The most common signs of an ACL injury in dogs are:
- Lameness and limping in the hind legs.
- Stiffness, often most noticeable after rest, following exercise.
- Difficulty rising up off the floor or jumping.
Can a dog live with a torn ACL?
While a dog can live with a torn acl, their quality of life is severely affected. If your dog is suffering from a mild ACL injury, it is likely to become worse over time with symptoms becoming more pronounced. If left untreated a mild ACL injury will likely lead to a very painful tear.
Regretfully, dogs with a single ACL tear frequently start to favor the leg that is not injured during exercise, which frequently results in damage to the other leg as well. 60% of dogs with a single ACL injury are thought to eventually sprain their other knee.
How are dog ACL injuries treated?
Dogs with an ACL injury have several effective treatment options available. Your veterinarian will consider your dog's age, size, weight, and lifestyle when deciding on the best course of action for treating their injury.

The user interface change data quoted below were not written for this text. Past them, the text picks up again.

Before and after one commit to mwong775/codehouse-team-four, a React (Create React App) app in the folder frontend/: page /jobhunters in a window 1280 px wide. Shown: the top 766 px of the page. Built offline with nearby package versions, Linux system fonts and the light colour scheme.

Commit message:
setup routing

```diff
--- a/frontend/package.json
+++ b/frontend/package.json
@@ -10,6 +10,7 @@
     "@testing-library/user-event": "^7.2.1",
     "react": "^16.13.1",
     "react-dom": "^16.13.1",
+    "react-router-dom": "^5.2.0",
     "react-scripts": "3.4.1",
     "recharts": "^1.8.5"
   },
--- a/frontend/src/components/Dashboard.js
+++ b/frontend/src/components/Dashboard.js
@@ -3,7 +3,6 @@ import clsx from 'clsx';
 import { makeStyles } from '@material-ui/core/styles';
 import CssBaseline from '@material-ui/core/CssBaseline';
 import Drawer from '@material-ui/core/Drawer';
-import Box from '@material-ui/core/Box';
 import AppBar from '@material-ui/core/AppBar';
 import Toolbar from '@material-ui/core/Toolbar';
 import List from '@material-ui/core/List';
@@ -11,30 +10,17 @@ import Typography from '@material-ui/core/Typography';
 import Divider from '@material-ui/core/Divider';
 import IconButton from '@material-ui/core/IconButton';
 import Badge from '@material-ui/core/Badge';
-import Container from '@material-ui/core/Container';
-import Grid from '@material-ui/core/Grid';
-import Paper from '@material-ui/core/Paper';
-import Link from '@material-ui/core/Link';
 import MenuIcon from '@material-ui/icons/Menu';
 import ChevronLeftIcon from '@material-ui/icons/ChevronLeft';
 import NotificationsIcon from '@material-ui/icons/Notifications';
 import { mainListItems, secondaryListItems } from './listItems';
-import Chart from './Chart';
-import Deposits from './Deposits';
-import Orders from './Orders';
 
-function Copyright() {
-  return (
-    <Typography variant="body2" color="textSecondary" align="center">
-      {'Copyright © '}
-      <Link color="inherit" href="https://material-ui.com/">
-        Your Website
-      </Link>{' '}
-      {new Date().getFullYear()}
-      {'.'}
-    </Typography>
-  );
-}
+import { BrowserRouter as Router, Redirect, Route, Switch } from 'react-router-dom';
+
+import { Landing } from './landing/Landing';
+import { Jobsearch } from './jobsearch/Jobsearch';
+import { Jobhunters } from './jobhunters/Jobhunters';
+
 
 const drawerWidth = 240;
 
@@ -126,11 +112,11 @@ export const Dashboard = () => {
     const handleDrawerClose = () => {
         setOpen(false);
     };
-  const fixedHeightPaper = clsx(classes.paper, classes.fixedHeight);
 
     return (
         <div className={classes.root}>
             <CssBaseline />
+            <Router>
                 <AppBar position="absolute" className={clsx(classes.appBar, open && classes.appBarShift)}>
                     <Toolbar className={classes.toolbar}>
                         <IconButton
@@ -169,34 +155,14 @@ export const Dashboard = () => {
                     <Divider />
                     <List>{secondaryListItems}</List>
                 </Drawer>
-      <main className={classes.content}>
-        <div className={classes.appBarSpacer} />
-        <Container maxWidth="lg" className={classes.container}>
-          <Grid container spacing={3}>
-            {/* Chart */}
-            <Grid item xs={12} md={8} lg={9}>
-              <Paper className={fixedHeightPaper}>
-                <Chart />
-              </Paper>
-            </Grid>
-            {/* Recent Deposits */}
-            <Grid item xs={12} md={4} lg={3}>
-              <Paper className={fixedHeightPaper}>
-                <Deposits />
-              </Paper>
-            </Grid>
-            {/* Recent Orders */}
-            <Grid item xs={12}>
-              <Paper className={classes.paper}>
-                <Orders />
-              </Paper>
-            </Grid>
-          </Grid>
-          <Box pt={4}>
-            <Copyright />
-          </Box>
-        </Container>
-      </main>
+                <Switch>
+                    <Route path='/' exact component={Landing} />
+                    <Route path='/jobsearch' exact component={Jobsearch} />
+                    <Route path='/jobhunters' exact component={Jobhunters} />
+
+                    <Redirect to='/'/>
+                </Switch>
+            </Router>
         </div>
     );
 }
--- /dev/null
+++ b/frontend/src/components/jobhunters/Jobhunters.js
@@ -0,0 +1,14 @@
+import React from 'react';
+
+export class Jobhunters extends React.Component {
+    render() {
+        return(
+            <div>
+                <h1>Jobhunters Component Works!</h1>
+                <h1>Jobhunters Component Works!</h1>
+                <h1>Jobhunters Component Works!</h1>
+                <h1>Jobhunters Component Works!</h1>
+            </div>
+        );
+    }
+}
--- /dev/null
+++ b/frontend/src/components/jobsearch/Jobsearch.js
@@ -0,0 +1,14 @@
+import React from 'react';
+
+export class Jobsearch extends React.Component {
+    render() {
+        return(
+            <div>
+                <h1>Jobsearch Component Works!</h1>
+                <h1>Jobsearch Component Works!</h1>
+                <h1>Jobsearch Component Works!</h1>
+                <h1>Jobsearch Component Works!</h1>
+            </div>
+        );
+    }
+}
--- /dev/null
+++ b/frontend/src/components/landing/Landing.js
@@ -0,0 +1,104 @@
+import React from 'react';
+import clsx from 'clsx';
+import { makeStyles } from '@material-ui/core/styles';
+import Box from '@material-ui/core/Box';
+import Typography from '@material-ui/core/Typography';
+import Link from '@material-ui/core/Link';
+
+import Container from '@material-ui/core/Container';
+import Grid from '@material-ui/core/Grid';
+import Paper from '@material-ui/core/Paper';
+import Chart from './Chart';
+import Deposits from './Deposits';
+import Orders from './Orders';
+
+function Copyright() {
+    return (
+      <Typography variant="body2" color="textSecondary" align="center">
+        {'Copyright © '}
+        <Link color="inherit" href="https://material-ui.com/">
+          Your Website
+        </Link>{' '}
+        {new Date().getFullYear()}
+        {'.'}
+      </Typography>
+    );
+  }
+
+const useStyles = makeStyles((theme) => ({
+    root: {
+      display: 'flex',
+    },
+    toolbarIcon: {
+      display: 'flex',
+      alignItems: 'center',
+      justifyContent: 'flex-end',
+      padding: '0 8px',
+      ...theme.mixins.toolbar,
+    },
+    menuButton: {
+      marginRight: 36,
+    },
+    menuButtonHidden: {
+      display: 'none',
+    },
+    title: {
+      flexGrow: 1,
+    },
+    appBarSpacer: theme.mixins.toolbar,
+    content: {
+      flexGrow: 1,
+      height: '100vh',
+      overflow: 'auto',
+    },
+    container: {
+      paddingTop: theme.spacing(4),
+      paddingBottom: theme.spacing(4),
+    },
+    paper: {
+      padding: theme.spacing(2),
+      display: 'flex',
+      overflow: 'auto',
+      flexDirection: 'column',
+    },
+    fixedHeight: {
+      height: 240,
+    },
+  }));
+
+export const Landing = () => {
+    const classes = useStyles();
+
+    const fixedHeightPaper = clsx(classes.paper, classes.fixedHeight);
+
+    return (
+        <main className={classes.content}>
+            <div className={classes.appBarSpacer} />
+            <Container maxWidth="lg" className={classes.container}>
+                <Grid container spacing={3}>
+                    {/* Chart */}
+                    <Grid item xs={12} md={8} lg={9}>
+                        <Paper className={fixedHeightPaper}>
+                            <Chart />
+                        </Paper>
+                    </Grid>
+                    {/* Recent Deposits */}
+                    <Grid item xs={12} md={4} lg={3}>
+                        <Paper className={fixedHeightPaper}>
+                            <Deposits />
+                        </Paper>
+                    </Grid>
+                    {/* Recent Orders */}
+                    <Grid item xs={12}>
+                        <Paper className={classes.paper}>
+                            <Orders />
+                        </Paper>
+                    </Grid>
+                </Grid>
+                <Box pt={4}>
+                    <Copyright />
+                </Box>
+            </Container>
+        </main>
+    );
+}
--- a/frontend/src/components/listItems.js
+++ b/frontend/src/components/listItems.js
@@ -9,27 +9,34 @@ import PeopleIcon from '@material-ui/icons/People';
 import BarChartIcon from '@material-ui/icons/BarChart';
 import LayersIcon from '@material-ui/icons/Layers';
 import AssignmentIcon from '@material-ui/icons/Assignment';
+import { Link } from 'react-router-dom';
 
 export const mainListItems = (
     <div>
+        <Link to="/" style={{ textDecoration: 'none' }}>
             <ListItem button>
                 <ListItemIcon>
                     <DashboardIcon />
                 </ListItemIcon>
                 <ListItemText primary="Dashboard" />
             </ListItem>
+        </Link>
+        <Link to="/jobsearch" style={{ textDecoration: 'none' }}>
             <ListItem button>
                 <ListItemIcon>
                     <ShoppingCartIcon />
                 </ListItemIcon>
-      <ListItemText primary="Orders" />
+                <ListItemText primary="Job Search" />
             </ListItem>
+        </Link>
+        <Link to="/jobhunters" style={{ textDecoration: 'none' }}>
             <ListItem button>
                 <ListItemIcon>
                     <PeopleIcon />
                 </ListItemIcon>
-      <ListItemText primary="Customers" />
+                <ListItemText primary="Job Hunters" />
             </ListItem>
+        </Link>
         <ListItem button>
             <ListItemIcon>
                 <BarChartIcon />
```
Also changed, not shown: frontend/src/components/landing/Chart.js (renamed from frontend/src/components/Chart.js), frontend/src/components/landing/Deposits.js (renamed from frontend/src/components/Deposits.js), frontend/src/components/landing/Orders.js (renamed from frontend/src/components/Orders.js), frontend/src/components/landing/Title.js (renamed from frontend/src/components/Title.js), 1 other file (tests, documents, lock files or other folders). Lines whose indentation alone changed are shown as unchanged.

What are the available ACL treatment options for dogs?
- Treating an ACL injury with a knee brace is a non-surgical option that may help to stabilize the knee joint, and give the ligament time to scar over and repair itself. In order to be effective, a knee brace should be combined with dramatically reduced activity levels, which can be difficult for many dogs.
Extracapsular Repair - Lateral Suture
- This type of ACL surgery is typically recommended for small to medium sized dogs weighing less than 50 lbs and involves replacing the torn ligament with an artificial ligament on the outside of the joint.
Tibial Plateau Leveling Osteotomy - TPLO
- With TPLO surgery the need for the CCL ligament is eliminated by cutting and flattening the tibial plateau (the top section of the tibia), then stabilizing it in a new position with the help of a plate and screws.
Tibial Tuberosity Advancement - TTA
- TTA surgery also eliminates the need for the CCL ligament by cutting the top of the tibia, moving it forward, and then stabilizing it in its new position with a a stainless steel metal plate.
How long will it take for my dog to recover from ACL surgery?
Some dogs will recover more quickly than others following ACL surgery. However, recovery from an ACL surgery is always a long process! While your dog may be able to walk as soon as 24 hours following surgery, expect full recovery and a return to normal activities to take 16 weeks or longer.
It's critical to monitor your dog's recuperation and heed the advice of your veterinarian. When a dog resists an exercise, you should never force them to do it because this could cause the leg to get hurt again.